MILWAUKEE (AP) _ The senior test pilot for the manufacturer of the Midwest Express Airlines DC-9 that crashed on takeoff last fall told a federal investigative panel Wednesday there might have been a breakdown of communications in the cockpit.

He was stopped abruptly, however, by James E. Burnett, chairman of the National Transportation Safety Board, who said the witness was engaging in speculation.

Investigation has shown that the right engine of the plane failed just after takeoff the afternoon of Sept. 6 from Milwaukee's Mitchell Field and the left engine lost power. The plane went down in a woods just south of the airport and explosed and burned, killing all 31 aboard.

Rudy Canto of Long Beach, Calif., senior pilot for flight standards for Douglas Aircraft Co., was asked what his response would be in a similar takeoff situation if he were the flight officer and the captain said, ''What have we got here?'' during an obvious engine failure.

''The pilot not flying should have responded, 'Engine failure,''' Canto replied. ''There was an obvious breakdown of communications. The fact the question had to be asked twice...''

Burnett then stopped the comment.

Investigation has shown that the captain of Flight 105 asked the co-pilot, ''What do we got here, Bill?'' and the first officer responded to the tower, ''Midex 105, Roger, we've got an emergency here.'' He did not respond to the captain and there was no further communication from the plane.

Danny Martin, 31, was the pilot and William Weiss, 37, the co-pilot.

The plane gained an altitude of only about 300 feet before rolling into a right steep bank and plunging nose first into the woods about one-half from the airport.
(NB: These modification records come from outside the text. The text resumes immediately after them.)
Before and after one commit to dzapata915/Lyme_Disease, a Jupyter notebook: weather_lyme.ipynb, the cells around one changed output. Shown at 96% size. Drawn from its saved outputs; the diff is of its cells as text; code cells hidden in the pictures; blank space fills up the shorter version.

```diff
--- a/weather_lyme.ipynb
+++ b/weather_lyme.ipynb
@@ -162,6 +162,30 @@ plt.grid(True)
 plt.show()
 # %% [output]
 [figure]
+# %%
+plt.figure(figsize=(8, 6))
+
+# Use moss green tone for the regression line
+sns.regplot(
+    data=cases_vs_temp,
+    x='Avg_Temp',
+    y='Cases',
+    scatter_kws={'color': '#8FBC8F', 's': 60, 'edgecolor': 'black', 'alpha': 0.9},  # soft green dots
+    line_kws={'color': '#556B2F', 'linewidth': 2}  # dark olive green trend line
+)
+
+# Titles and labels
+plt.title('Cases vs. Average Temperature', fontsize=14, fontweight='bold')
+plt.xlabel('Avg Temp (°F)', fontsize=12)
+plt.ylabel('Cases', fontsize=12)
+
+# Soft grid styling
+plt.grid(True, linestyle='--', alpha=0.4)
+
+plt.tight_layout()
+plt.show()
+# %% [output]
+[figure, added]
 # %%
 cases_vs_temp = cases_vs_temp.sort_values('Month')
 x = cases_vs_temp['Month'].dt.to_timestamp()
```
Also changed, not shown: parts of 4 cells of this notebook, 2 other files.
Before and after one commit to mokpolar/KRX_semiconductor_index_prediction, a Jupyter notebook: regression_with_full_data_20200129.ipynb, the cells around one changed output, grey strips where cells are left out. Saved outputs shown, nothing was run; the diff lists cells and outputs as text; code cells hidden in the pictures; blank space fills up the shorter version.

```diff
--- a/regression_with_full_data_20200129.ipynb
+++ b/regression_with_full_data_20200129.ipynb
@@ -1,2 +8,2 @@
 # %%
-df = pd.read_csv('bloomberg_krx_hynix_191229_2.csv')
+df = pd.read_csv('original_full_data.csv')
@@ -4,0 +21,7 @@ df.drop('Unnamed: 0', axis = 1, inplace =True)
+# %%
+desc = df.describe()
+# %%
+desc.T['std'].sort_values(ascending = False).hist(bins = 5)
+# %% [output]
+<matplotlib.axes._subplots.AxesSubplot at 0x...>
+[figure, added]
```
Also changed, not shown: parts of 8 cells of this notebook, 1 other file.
The flight had originated in Madison and was headed for Atlanta, with one stop in Milwaukee.

Midwest Express Airlines, based in Appleton, is owned by Kimberly-Clark Corp., the paper products manufacturer.

Board members Wednesday spent time questioning Canto about rudder control. Asked if he had ever experienced uncontrolled rudder deflection in a DC-9, he said, ''No. I did not, and I have never heard of one.''

He said there was nothing in Douglas training manuals on the subject.

''If we thought it was a problem, we would have incorporated it,'' he said.

George Buddy, a Federal Aviation Administration pilot who certifies DC-9 pilots, disagreed with earlier testimony from Midwest Express Airlines' chief pilot that there is a critical time during takeoff when the first officer should remain silent even during engine failure because there is nothing at this point that could be done to make the plane fly any better.

''A crew member should call out a loss of engine, at any time,'' Buddy said.

''If there are procedures that need to be made or accomplished, there should be some callouts,'' he said.